Still, it’s the late great Alan Rickman who steals the film in one of his final performance as British Lieutenant General Frank Benson. Rickman conveys a history of experience, and gives the film’s best line- “Never tell a soldier that he does not know the cost of war.”
A devious dark comedy with two dynamic lead performances, Thoroughbreds is brilliantly self contained and feeds off of the characters’ sick energy and blunt admissions to find a unique approach to a botched murder scheme. Lily (Anya Taylor-Joy) is highly emotional and along with her stoic friend Amanda (Olivia Cooke), plots to murder her egocentric stepfather (Paul Sparks).
The justifications that these two have for their crime, which include boredom and annoyance, are highly comical, but once their ambitions begin to manifest into a real plan, the film balances its sick shocks with funny character quips. The insanity of the situation gets increased when they recruit Tim (Anton Yelcin), a small time drug dealer, to help them.
Taylor-Joy and Cooke have to play complete opposites when it comes to their vulnerability, and it’s traits that the two gain from each other that makes each of their character developments so interesting. As Lily begins to learn how to be deceptive she hides her emotions more, and over the course of their scheme Amanda’s past trauma becomes more transparent despite her best intentions.

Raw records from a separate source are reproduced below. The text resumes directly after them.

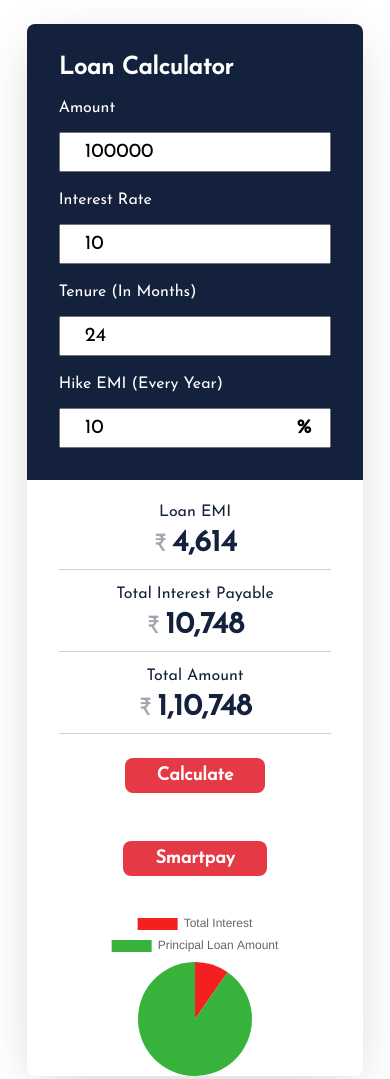
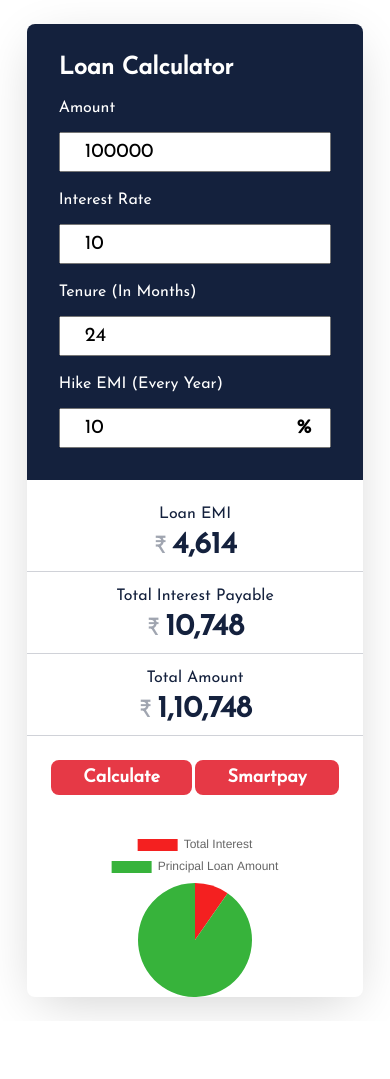
Before and after one commit to naveen-developer/emiCalculator, a plain HTML site: page index.html in a window 390 px wide. Shown: the top 1079 px of the page. After the commit the page ends 1021 px from the top, so only its background shows below. Drawn offline with nearby package versions, Linux system fonts and the light colour scheme.

Commit message:
third commit

```diff
--- a/style.css
+++ b/style.css
@@ -118,6 +118,12 @@ th, td{
 }
 
 @media (max-width: 650px) {
+
+
+  .loan-calculator .result .left {
+    padding: 8px 10px;
+}
+
   .loan-calculator {
     width: 90%;
     max-width: 500px;
@@ -133,3 +139,11 @@ th, td{
     text-align: center;
   }
 }
+
+@media (max-width: 450px) {
+
+  .loan-calculator .result .left {
+    padding: 10px 0px;
+    font-size: 11px;
+  }
+}
```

The characters are both straightforward with each other, and the slow building of the plot allows both characters to play off of each other’s wild ideas. Sparks is also excellent as Lily’s stepfather, and while at first he doesn’t seem particularly malicious, it’s interesting to see how his mean-spirited nature affects both girls. Simple, slick, and judicious with it’s violence, Thoroughbreds is compulsively watchable.
1. American Animals
Redefining what was possible for a true crime film, American Animals combines real life documentary interviews with the film’s subjects alongside the narrative recreation, which stars Barry Keoghan, Evan Peters, Jared Abrahamson, and Blake Jenner as four young men who pulled off one of the most audacious art heists in history. The documentary elements are limited to the interviews alone, and are there to establish the motivations and emotions of the characters, which is coupled nicely with the recreations that depict the heist in a stylized, cinematic fashion.
As the real life interviewees contradict one another and the legitimacy of some scenes comes into question, the film becomes a meta commentary on how each character defines their own truth and subverts their own memory. What’s unique about these characters is that they aren’t motivated by greed or maliciousness, but out of unfounded desires and feelings of discontent within a so-called “normal” life.
Each character’s moral flexibility when it comes to pulling off this extraordinary task is different, with Evan Peters doing great work as the group’s more ambitious, eccentric member, and Barry Keoghan as the soft-hearted moral compass.
American Animals considers all parts of what a heist film could do; often the most exciting part of the heist is the planning and orchestrating, and seeing the team gather materials and draw up their plan plays out perfectly once their mission becomes derailed. Even more intense than the frantic heist itself is the anxiety that sets in after the heist, as the four guys are unsure of how to sell this artifact and how they’ll ever return to their normal lives when it’s all over. American Animals sets up fascinating themes about fulfillment and adolescent ignorance, but remains a fast-paced thriller that doesn’t sacrifice its own entertainment value.